Updated: Sep 5, 2021

Earlier we wrote about the largest tree and the longest roots. Now we have found another record: the 'highest' Birch in Europe. In this case, by height we mean the highest location.


Anyone who reads the literature will find that the tree line in the Alps is around 1800 – 2100 meters. The low temperature and snow cover largely define the boundary, which means that the highest-growing trees can be found on the warmer southern slopes. In Tibet, closer to the equator, the highest tree line in the world is at 4900 meters above sea level [1]. Individual trees are found even higher. For example, the Polylepis: a stem-forming member of the rose family without memorable flowers, which takes root even above 5000 meters in the Andes.


In a warming climate, trees are starting to survive further north and higher in the mountains. This can already be seen in the Alps. In just 12 years, the forest cover in the Swiss Alps increased by 5% between 1651 and 2414 meters. 90% of this was due to growth around the old tree line and 10% to new growth above the old tree line.
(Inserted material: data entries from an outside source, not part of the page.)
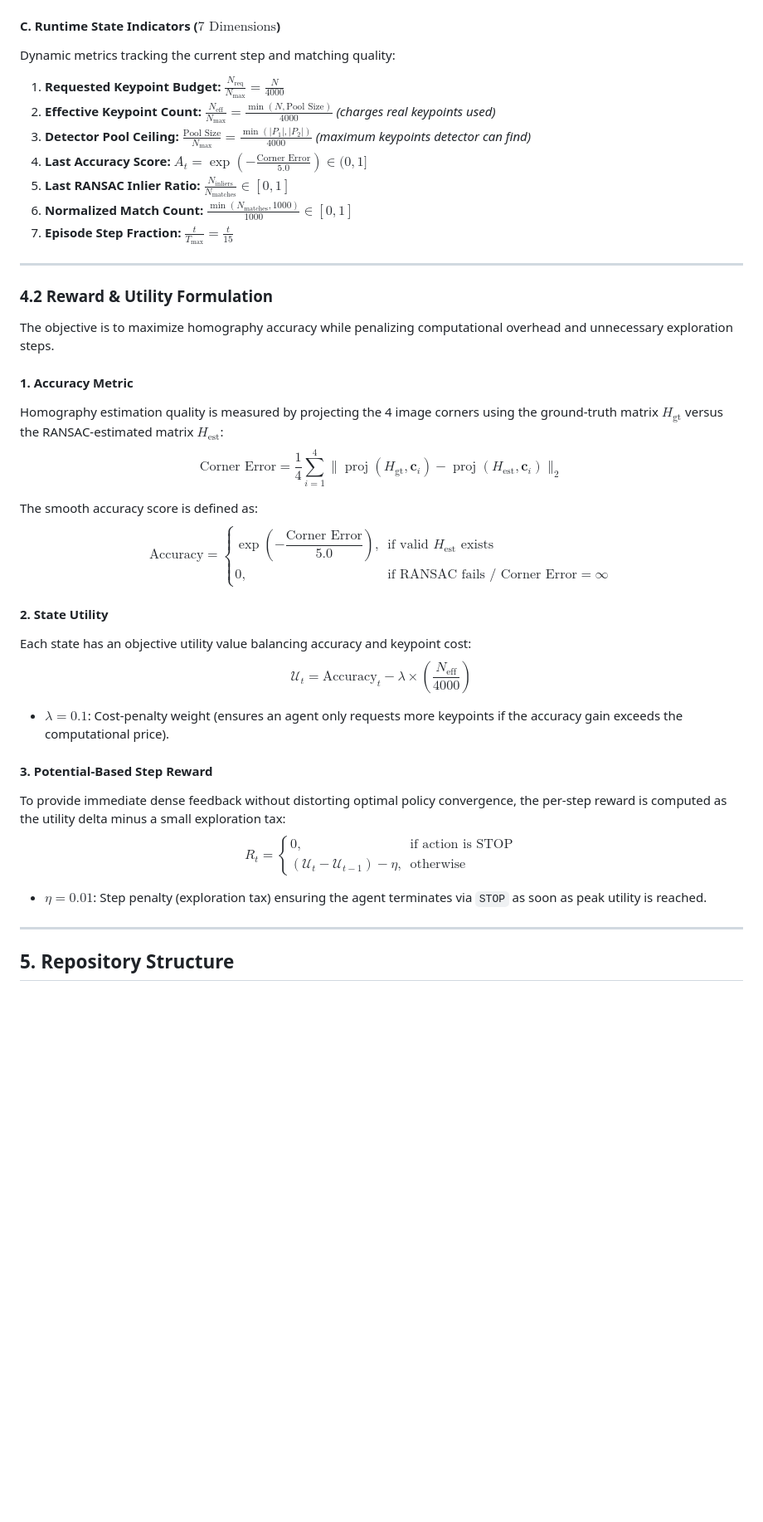
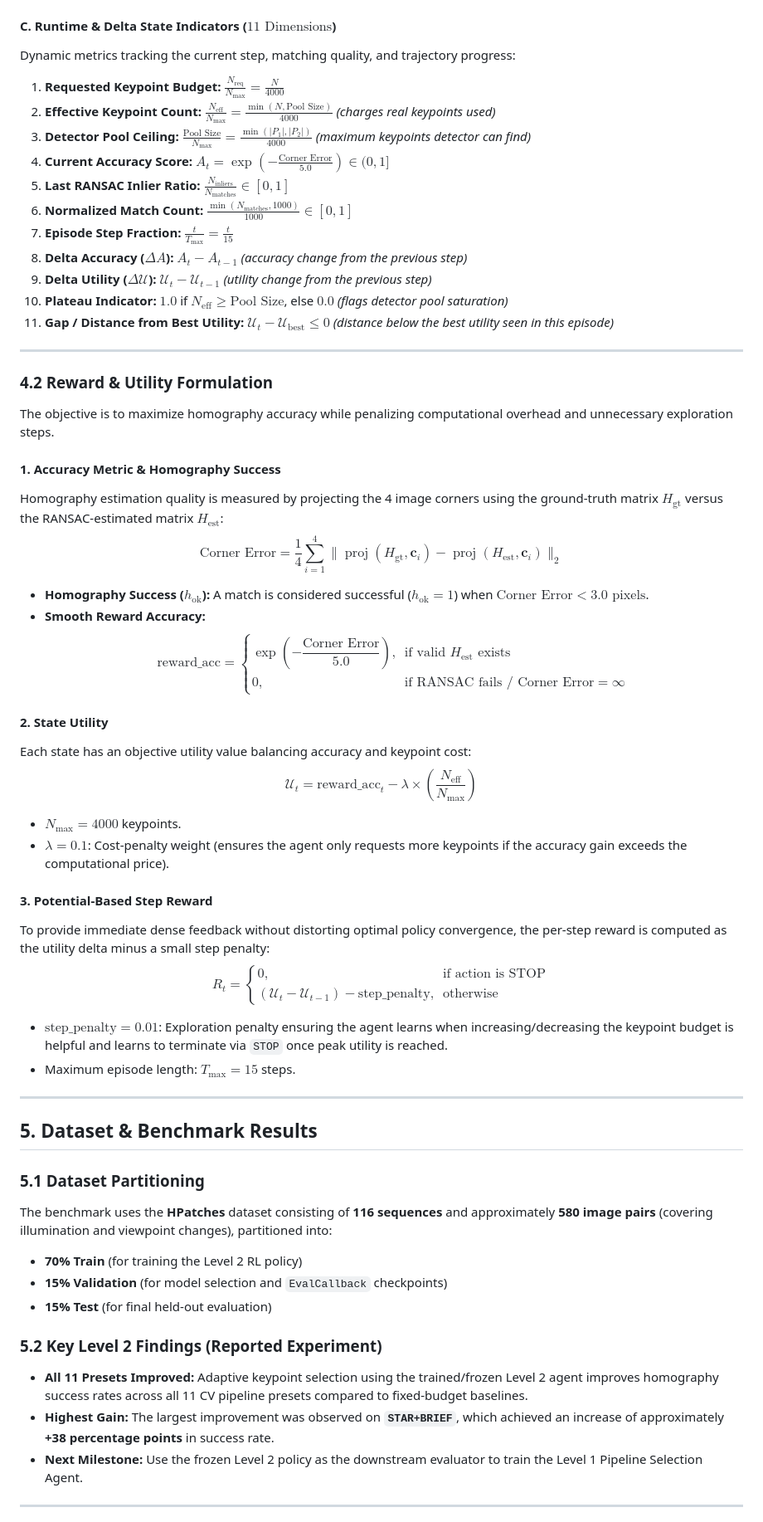
Before and after one commit to gnanatejavarma-byte/afm-rl, a Markdown page: README.md, the part around one of its changes. Shown at 83% size. Drawn GitHub-style; blank space fills up the shorter version.

```diff
--- a/README.md
+++ b/README.md
@@ -92,15 +96,19 @@ A one-hot vector indicating which CV pipeline is currently active:
 - `ORB+FREAK` (ORB detector + FREAK descriptor, Binary)
 - `FAST+FREAK` (FAST detector + FREAK descriptor, Binary)
 
-#### C. Runtime State Indicators ($7\text{ Dimensions}$)
-Dynamic metrics tracking the current step and matching quality:
+#### C. Runtime & Delta State Indicators ($11\text{ Dimensions}$)
+Dynamic metrics tracking the current step, matching quality, and trajectory progress:
 1. **Requested Keypoint Budget:** $\frac{N_{\text{req}}}{N_{\text{max}}} = \frac{N}{4000}$
 2. **Effective Keypoint Count:** $\frac{N_{\text{eff}}}{N_{\text{max}}} = \frac{\min(N, \text{Pool Size})}{4000}$ *(charges real keypoints used)*
 3. **Detector Pool Ceiling:** $\frac{\text{Pool Size}}{N_{\text{max}}} = \frac{\min(|P_1|, |P_2|)}{4000}$ *(maximum keypoints detector can find)*
-4. **Last Accuracy Score:** $A_t = \exp\left(-\frac{\text{Corner Error}}{5.0}\right) \in (0, 1]$
+4. **Current Accuracy Score:** $A_t = \exp\left(-\frac{\text{Corner Error}}{5.0}\right) \in (0, 1]$
 5. **Last RANSAC Inlier Ratio:** $\frac{N_{\text{inliers}}}{N_{\text{matches}}} \in [0, 1]$
 6. **Normalized Match Count:** $\frac{\min(N_{\text{matches}}, 1000)}{1000} \in [0, 1]$
 7. **Episode Step Fraction:** $\frac{t}{T_{\text{max}}} = \frac{t}{15}$
+8. **Delta Accuracy ($\Delta A$):** $A_t - A_{t-1}$ *(accuracy change from the previous step)*
+9. **Delta Utility ($\Delta \mathcal{U}$):** $\mathcal{U}_t - \mathcal{U}_{t-1}$ *(utility change from the previous step)*
+10. **Plateau Indicator:** $1.0$ if $N_{\text{eff}} \ge \text{Pool Size}$, else $0.0$ *(flags detector pool saturation)*
+11. **Gap / Distance from Best Utility:** $\mathcal{U}_t - \mathcal{U}_{\text{best}} \le 0$ *(distance below the best utility seen in this episode)*
 
 ---
 
@@ -108,23 +116,40 @@ Dynamic metrics tracking the current step and matching quality:
 
 The objective is to maximize homography accuracy while penalizing computational overhead and unnecessary exploration steps.
 
-#### 1. Accuracy Metric
+#### 1. Accuracy Metric & Homography Success
 Homography estimation quality is measured by projecting the 4 image corners using the ground-truth matrix $H_{\text{gt}}$ versus the RANSAC-estimated matrix $H_{\text{est}}$:
 $$\text{Corner Error} = \frac{1}{4} \sum_{i=1}^{4} \|\operatorname{proj}(H_{\text{gt}}, \mathbf{c}_i) - \operatorname{proj}(H_{\text{est}}, \mathbf{c}_i)\|_2$$
 
-The smooth accuracy score is defined as:
-$$\text{Accuracy} = \begin{cases} \exp\left(-\dfrac{\text{Corner Error}}{5.0}\right), & \text{if valid } H_{\text{est}} \text{ exists} \\ 0, & \text{if RANSAC fails / } \text{Corner Error} = \infty \end{cases}$$
+- **Homography Success ($h_{\text{ok}}$):** A match is considered successful ($h_{\text{ok}} = 1$) when $\text{Corner Error} < 3.0\text{ pixels}$.
+- **Smooth Reward Accuracy:**
+$$\text{reward\_acc} = \begin{cases} \exp\left(-\dfrac{\text{Corner Error}}{5.0}\right), & \text{if valid } H_{\text{est}} \text{ exists} \\ 0, & \text{if RANSAC fails / } \text{Corner Error} = \infty \end{cases}$$
 
 #### 2. State Utility
 Each state has an objective utility value balancing accuracy and keypoint cost:
-$$\mathcal{U}_t = \text{Accuracy}_t - \lambda \times \left(\frac{N_{\text{eff}}}{4000}\right)$$
-* $\lambda = 0.1$: Cost-penalty weight (ensures an agent only requests more keypoints if the accuracy gain exceeds the computational price).
+$$\mathcal{U}_t = \text{reward\_acc}_t - \lambda \times \left(\frac{N_{\text{eff}}}{N_{\text{max}}}\right)$$
+* $N_{\text{max}} = 4000$ keypoints.
+* $\lambda = 0.1$: Cost-penalty weight (ensures the agent only requests more keypoints if the accuracy gain exceeds the computational price).
 
 #### 3. Potential-Based Step Reward
-To provide immediate dense feedback without distorting optimal policy convergence, the per-step reward is computed as the utility delta minus a small exploration tax:
-$$R_t = \begin{cases} 0, & \text{if action is } \text{STOP} \\ (\mathcal{U}_t - \mathcal{U}_{t-1}) - \eta, & \text{otherwise} \end{cases}$$
-* $\eta = 0.01$: Step penalty (exploration tax) ensuring the agent terminates via `STOP` as soon as peak utility is reached.
+To provide immediate dense feedback without distorting optimal policy convergence, the per-step reward is computed as the utility delta minus a small step penalty:
+$$R_t = \begin{cases} 0, & \text{if action is } \text{STOP} \\ (\mathcal{U}_t - \mathcal{U}_{t-1}) - \text{step\_penalty}, & \text{otherwise} \end{cases}$$
+* $\text{step\_penalty} = 0.01$: Exploration penalty ensuring the agent learns when increasing/decreasing the keypoint budget is helpful and learns to terminate via `STOP` once peak utility is reached.
+* Maximum episode length: $T_{\text{max}} = 15$ steps.
 
 ---
 
-## 5. Repository Structure
+## 5. Dataset & Benchmark Results
+
+### 5.1 Dataset Partitioning
+The benchmark uses the **HPatches** dataset consisting of **116 sequences** and approximately **580 image pairs** (covering illumination and viewpoint changes), partitioned into:
+- **70% Train** (for training the Level 2 RL policy)
+- **15% Validation** (for model selection and `EvalCallback` checkpoints)
+- **15% Test** (for final held-out evaluation)
+
+### 5.2 Key Level 2 Findings (Reported Experiment)
+- **All 11 Presets Improved:** Adaptive keypoint selection using the trained/frozen Level 2 agent improves homography success rates across all 11 CV pipeline presets compared to fixed-budget baselines.
+- **Highest Gain:** The largest improvement was observed on **`STAR+BRIEF`**, which achieved an increase of approximately **+38 percentage points** in success rate.
+- **Next Milestone:** Use the frozen Level 2 policy as the downstream evaluator to train the Level 1 Pipeline Selection Agent.
+
+---
+
```
Also changed, not shown: other parts of README.md (+36 -22 lines).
Strikingly, the observed growth on and above the tree line could also largely be attributed to the decreased number of cows [2].


The altitude records in Switzerland are kept in the National Forest Inventory [3]. At the top, at an altitude of 3020 meters, is a juniper (Juniperu communis). You will not be able to get much jevever (the Dutch version of Gin) from it, because the tree measures only 45 cm. The top of the list is dominated by conifers, including Pinus, Larix and Picea. However, if we look at the deciduous trees, we see that the Birch takes the cake. The highest recorded birch is a 10 cm seedling at a height of 2860 meters. Of course, this sapling cannot be called a real 'tree' yet, but still!

Over the top!

In the 2-5 meter category, the highest birch is at 2147 meters, measured in 2019 (see above) [4]. That record is now off the books, because when I made a mountain hike through the 'Lost Valley of Zermatt' in August 2021, I was surprised to come across a beautiful healthy birch of about four meters, way above the tree line! The past few warm summers will have given it the opportunity to grow quickly. Will this strong birch survive here?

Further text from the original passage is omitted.